**HOW TO COMPLETE THIS TASK:** From the first line to the last, restate the records word for word, skipping the pictures.

________

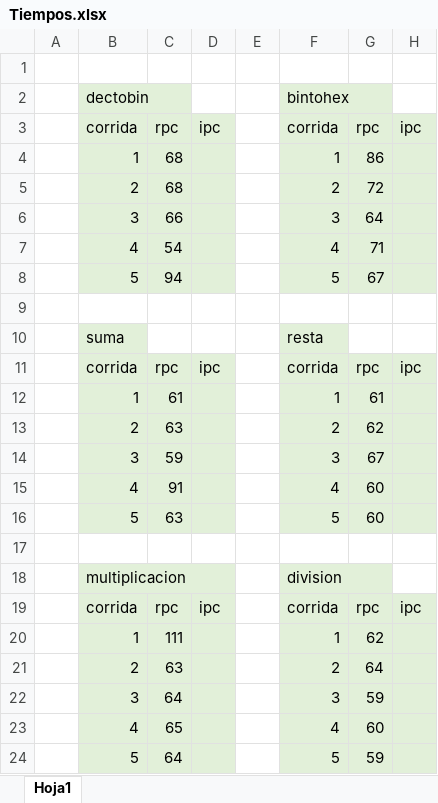
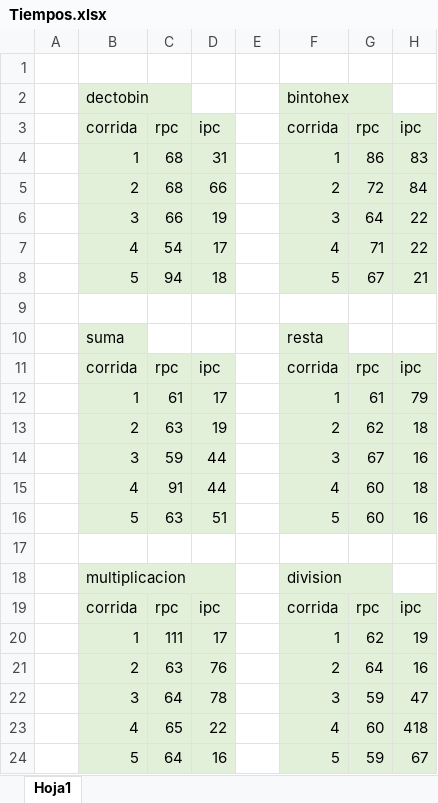
Before and after one commit to JuanmaPuhl/Proyecto-Sistemas-Distribuidos, an Excel workbook: Ejercicio 5/Tiempos.xlsx, sheet Hoja1, drawn as a sheet; values as stored, in another font and other column widths than the file's, no borders; the diff names each change by its address in the sheet, - before the commit and + after, or states it on an @@ line.

Commit message:
Add files via upload

```diff
--- a/Ejercicio 5/Tiempos.xlsx (sheet Hoja1)
+++ b/Ejercicio 5/Tiempos.xlsx (sheet Hoja1)
-D4: (empty)
+D4: 31
-H4: (empty)
+H4: 83
-D5: (empty)
+D5: 66
-H5: (empty)
+H5: 84
-D6: (empty)
+D6: 19
-H6:H7: (empty)
+H6:H7: 22
-D7: (empty)
+D7: 17
-D8: (empty)
+D8: 18
-H8: (empty)
+H8: 21
-D12: (empty)
+D12: 17
-H12: (empty)
+H12: 79
-D13: (empty)
+D13: 19
-H13: (empty)
+H13: 18
-D14:D15: (empty)
+D14:D15: 44
-H14: (empty)
+H14: 16
-H15: (empty)
+H15: 18
-D16: (empty)
+D16: 51
-H16: (empty)
+H16: 16
-D20: (empty)
+D20: 17
-H20: (empty)
+H20: 19
-D21: (empty)
+D21: 76
-H21: (empty)
+H21: 16
-D22: (empty)
+D22: 78
-H22: (empty)
+H22: 47
-D23: (empty)
+D23: 22
-H23: (empty)
+H23: 418
-D24: (empty)
+D24: 16
-H24: (empty)
+H24: 67
```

________

**EXERCISE SOLUTION:**
Before and after one commit to JuanmaPuhl/Proyecto-Sistemas-Distribuidos, an Excel workbook: Ejercicio 5/Tiempos.xlsx, sheet Hoja1, drawn as a sheet; values as stored, in another font and other column widths than the file's, no borders; the diff names each change by its address in the sheet, - before the commit and + after, or states it on an @@ line.

Commit message:
Add files via upload

```diff
--- a/Ejercicio 5/Tiempos.xlsx (sheet Hoja1)
+++ b/Ejercicio 5/Tiempos.xlsx (sheet Hoja1)
-D4: (empty)
+D4: 31
-H4: (empty)
+H4: 83
-D5: (empty)
+D5: 66
-H5: (empty)
+H5: 84
-D6: (empty)
+D6: 19
-H6:H7: (empty)
+H6:H7: 22
-D7: (empty)
+D7: 17
-D8: (empty)
+D8: 18
-H8: (empty)
+H8: 21
-D12: (empty)
+D12: 17
-H12: (empty)
+H12: 79
-D13: (empty)
+D13: 19
-H13: (empty)
+H13: 18
-D14:D15: (empty)
+D14:D15: 44
-H14: (empty)
+H14: 16
-H15: (empty)
+H15: 18
-D16: (empty)
+D16: 51
-H16: (empty)
+H16: 16
-D20: (empty)
+D20: 17
-H20: (empty)
+H20: 19
-D21: (empty)
+D21: 76
-H21: (empty)
+H21: 16
-D22: (empty)
+D22: 78
-H22: (empty)
+H22: 47
-D23: (empty)
+D23: 22
-H23: (empty)
+H23: 418
-D24: (empty)
+D24: 16
-H24: (empty)
+H24: 67
```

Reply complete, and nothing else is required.